In the module component of Post-production, Editing Aesthetics for Narrative Structure extends the understanding of Post-production methods, procedures and technologies. It introduces you to the dynamic and creative roles involved in the Post-production stage of the filmmaking process in defining the final outcome of a production work through digital editing procedures, using an appropriate range of software applications and hardware tools. These roles include the director, offline editor, online editor, colourist, compositor, visual effects supervisor, motion graphic designer, sound editor, surround sound mixer, and motion graphics editor. You will have direct experience in each of the areas covered as you rotate between roles, whilst participating in the group assignments. You will edit rushes from a film in order to maximise the dramatic flow and impact of the scene within the film.

Critical Film Studies: Narrative in Film (20 CU)  
The first half of this module focuses on the study of classical narrative cinema and its popular genres, by providing an overview of the major cinematic works and directors from the early stages to the present. It traces the history of Hollywood cinema in an attempt to understand the formal and stylistic techniques used in main productions, and the influence of the film industry on the development of these particular modes of production. The second half of the module proceeds to explore and analyse other forms of narratives, such as the art cinema narration as well as works considered as non-fiction. This will provide a foundation for the studio practice modules for this half of the semester, by comparing different approaches to development of filmmaking, following the breadth of historical background covered in Semester 1. In addition, you are further exposed to the needs and requirements of academic study, research and writing.

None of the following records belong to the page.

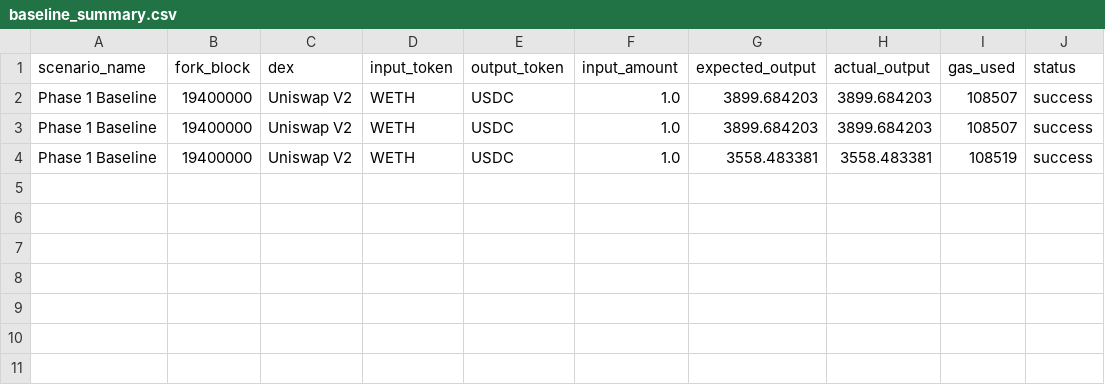
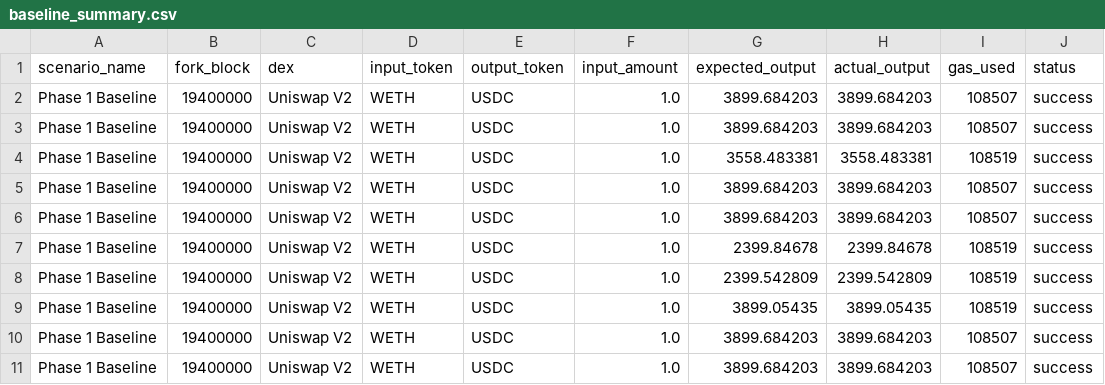
Before and after one commit to aloosh20-s/padgf-prototype, a CSV file: results/baseline_summary.csv, drawn as a sheet; the diff names each change by its address in the sheet, - before the commit and + after, or states it on an @@ line.

```diff
--- a/results/baseline_summary.csv
+++ b/results/baseline_summary.csv
+row 5: Phase 1 Baseline | 19400000 | Uniswap V2 | WETH | USDC | 1.0 | 3899.684203 | 3899.684203 | 108507 | success
+row 6: Phase 1 Baseline | 19400000 | Uniswap V2 | WETH | USDC | 1.0 | 3899.684203 | 3899.684203 | 108507 | success
+row 7: Phase 1 Baseline | 19400000 | Uniswap V2 | WETH | USDC | 1.0 | 2399.84678 | 2399.84678 | 108519 | success
+row 8: Phase 1 Baseline | 19400000 | Uniswap V2 | WETH | USDC | 1.0 | 2399.542809 | 2399.542809 | 108519 | success
+row 9: Phase 1 Baseline | 19400000 | Uniswap V2 | WETH | USDC | 1.0 | 3899.05435 | 3899.05435 | 108519 | success
+row 10: Phase 1 Baseline | 19400000 | Uniswap V2 | WETH | USDC | 1.0 | 3899.684203 | 3899.684203 | 108507 | success
+row 11: Phase 1 Baseline | 19400000 | Uniswap V2 | WETH | USDC | 1.0 | 3899.684203 | 3899.684203 | 108507 | success
```
Also changed, not shown: results/protected_swap_summary.csv, results/sandwich_attack_summary.csv, 37 other files.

Curriculum Screening for Narrative in Film
The subject specific teaching from both Film Practice Modules and the Critical Film Studies Module will be expanded further by a second series of weekly curriculum screenings. These same films will be subjected to critical analysis in terms of relevance and application with regards to narrative in film and practical background of narrative in film, be it screenwriting (genesis of a project, script analysis, narrative structure), directing (directorial choices, directing actors), production (the film making process, production value), or aesthetic choices of cinematography, editing or sound design, or music and production design.

Tutorial on Writing about Narrative in Film
In addition to the core classes of Critical Film Studies in Narrative in Film, a tutorial is dedicated, in part, to the analysis of the narrative structure of some of the required film viewings with more in-depth analysis of specific key materials of these films.

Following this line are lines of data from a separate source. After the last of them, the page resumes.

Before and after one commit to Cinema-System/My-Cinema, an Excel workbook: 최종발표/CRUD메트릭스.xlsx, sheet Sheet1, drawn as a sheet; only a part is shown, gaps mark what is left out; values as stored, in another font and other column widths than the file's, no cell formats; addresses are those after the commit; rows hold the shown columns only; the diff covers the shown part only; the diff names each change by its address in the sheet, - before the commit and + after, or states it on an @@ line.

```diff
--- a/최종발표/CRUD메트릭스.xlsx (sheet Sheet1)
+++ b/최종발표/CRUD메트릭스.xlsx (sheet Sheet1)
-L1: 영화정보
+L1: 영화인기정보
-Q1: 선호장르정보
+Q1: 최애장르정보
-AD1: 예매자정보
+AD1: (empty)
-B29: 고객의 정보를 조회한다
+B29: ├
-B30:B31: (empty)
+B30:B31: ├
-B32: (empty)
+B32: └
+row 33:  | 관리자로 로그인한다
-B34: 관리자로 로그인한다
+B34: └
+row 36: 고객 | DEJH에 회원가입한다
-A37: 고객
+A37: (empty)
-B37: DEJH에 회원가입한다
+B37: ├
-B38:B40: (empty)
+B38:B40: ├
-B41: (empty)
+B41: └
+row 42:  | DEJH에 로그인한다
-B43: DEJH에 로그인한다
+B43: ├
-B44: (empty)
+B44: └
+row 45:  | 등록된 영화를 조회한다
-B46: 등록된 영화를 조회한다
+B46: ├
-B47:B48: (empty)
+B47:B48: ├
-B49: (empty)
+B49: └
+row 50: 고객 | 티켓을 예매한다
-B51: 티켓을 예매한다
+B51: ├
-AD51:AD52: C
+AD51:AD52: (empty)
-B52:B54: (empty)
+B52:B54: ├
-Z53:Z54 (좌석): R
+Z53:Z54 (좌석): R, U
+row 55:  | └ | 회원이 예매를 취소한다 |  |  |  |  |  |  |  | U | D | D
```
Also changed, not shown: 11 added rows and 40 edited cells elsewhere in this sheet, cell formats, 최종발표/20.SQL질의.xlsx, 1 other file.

You will also be expected to evaluate the production values, film techniques and styles employed in Narrative in Film and write on the dialectic logic and effectiveness of evident fundamentals and principles. You will also be required to make insightful observations on the different aspects of the Narrative in Film that permeated and penetrated other cinemas, transcending cartographic and cultural impacts.

Personal and Professional Development 2
You are expected to occasionally meet up with your tutors to discuss your favourite directors and their approaches to filmmaking. This is to help you begin to better understand the concept of genre and auteur. It would help you to develop a keen eye for style and awareness of the approaches and methods to storytelling which are comfortable to your own practice.

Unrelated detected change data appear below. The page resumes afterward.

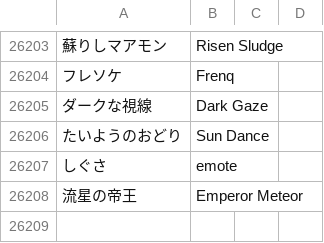
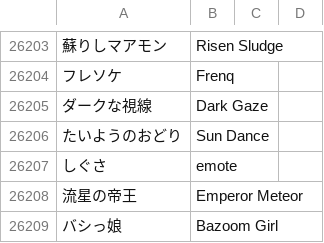
Before and after one commit to dqx-translation-project/dqx-custom-translations, a CSV file: csv/glossary.csv, drawn as a sheet; only a part is shown, gaps mark what is left out; the diff names each change by its address in the sheet, - before the commit and + after, or states it on an @@ line.

Commit message:
Update glossary.csv

```diff
--- a/csv/glossary.csv
+++ b/csv/glossary.csv
+row 26209: バシっ娘 | Bazoom Girl
```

Level 2

You will develop the practical and academic work begun in the previous level, and take the collaborative process of film practice further through various exercises and a short film project. You will also have the option to undertake a semester of overseas student exchange to gain a global perspective and enrich your learning experience.

Film Practice I: Screenwriting, Directing and Producing — Collaboration (20 CU)
The collaborative nature of filmmaking practised at Level 1, will now be incrementally expanded into the realm of industry level professionalism. Your progress will be closely monitored throughout the semester. You will learn how to collaborate more effectively in order to create a viable product. The roles and responsibilities of the screenwriter, director and producer as key initiators of any film project will be accurately addressed in the different collaborative exercises initiated in this module. However these will be extended to the other practice module, so as to include also the role of the director of photography in realising a film in accordance with the intentions of the screenwriter, director and producer, while exploring the photographic aspects of the shot and related areas such as sound, lighting, camera operation, scenery, costumes and equipment.

This applies also to the role of the sound designer, which extends from the collaboration with the abovementioned key initiators of film projects, to the delivery of the final product by the editor. This is also the final stage of the storytelling – and/or the person responsible for the Post-production.

In the module component of Screenwriting, Screenwriting for the Short Film Format, you will be asked to generate stories for a short film project. You will go through the specific process of script development of a short film (more specifically, screenplay and scene structure, dilemma and conflict, forces of antagonism, characterisation, character as story and the use of archetypes). You will also be introduced to market and audience sensibilities, so as to better prepare your story for a global audience. In this respect, you will be further familiarised with both linear and non-linear storytelling.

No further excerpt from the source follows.